=== Section Start ===

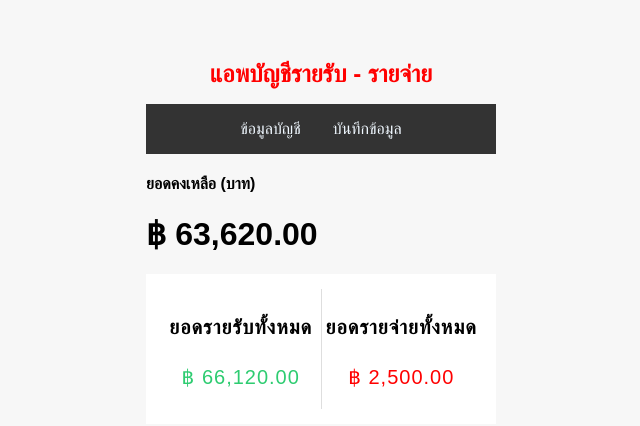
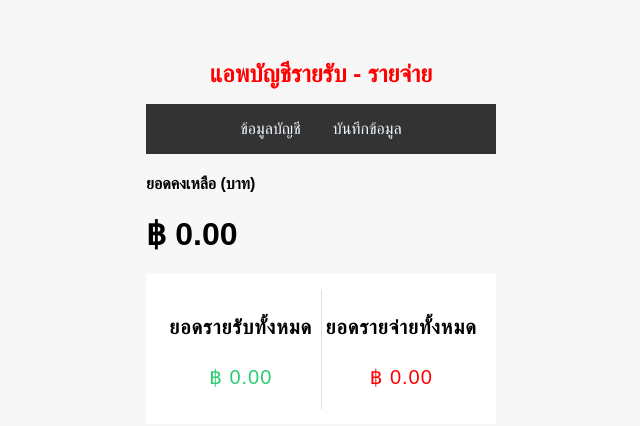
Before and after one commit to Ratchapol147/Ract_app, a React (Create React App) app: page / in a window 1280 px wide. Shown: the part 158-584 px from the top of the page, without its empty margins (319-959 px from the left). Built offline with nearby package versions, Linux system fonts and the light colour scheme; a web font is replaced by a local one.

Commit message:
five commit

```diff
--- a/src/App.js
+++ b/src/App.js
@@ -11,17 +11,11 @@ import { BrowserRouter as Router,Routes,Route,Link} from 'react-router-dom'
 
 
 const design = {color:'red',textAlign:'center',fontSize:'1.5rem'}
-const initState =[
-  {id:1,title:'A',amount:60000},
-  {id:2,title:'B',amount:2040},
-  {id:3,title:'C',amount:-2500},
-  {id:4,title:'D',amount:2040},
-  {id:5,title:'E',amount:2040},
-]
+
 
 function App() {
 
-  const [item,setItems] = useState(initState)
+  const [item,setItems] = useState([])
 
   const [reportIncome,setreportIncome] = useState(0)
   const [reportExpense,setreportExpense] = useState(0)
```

=== Section End ===

Task instructions: Check each line above for the word "useState" and give the number of lines that have it, nothing else.

Task answer: 4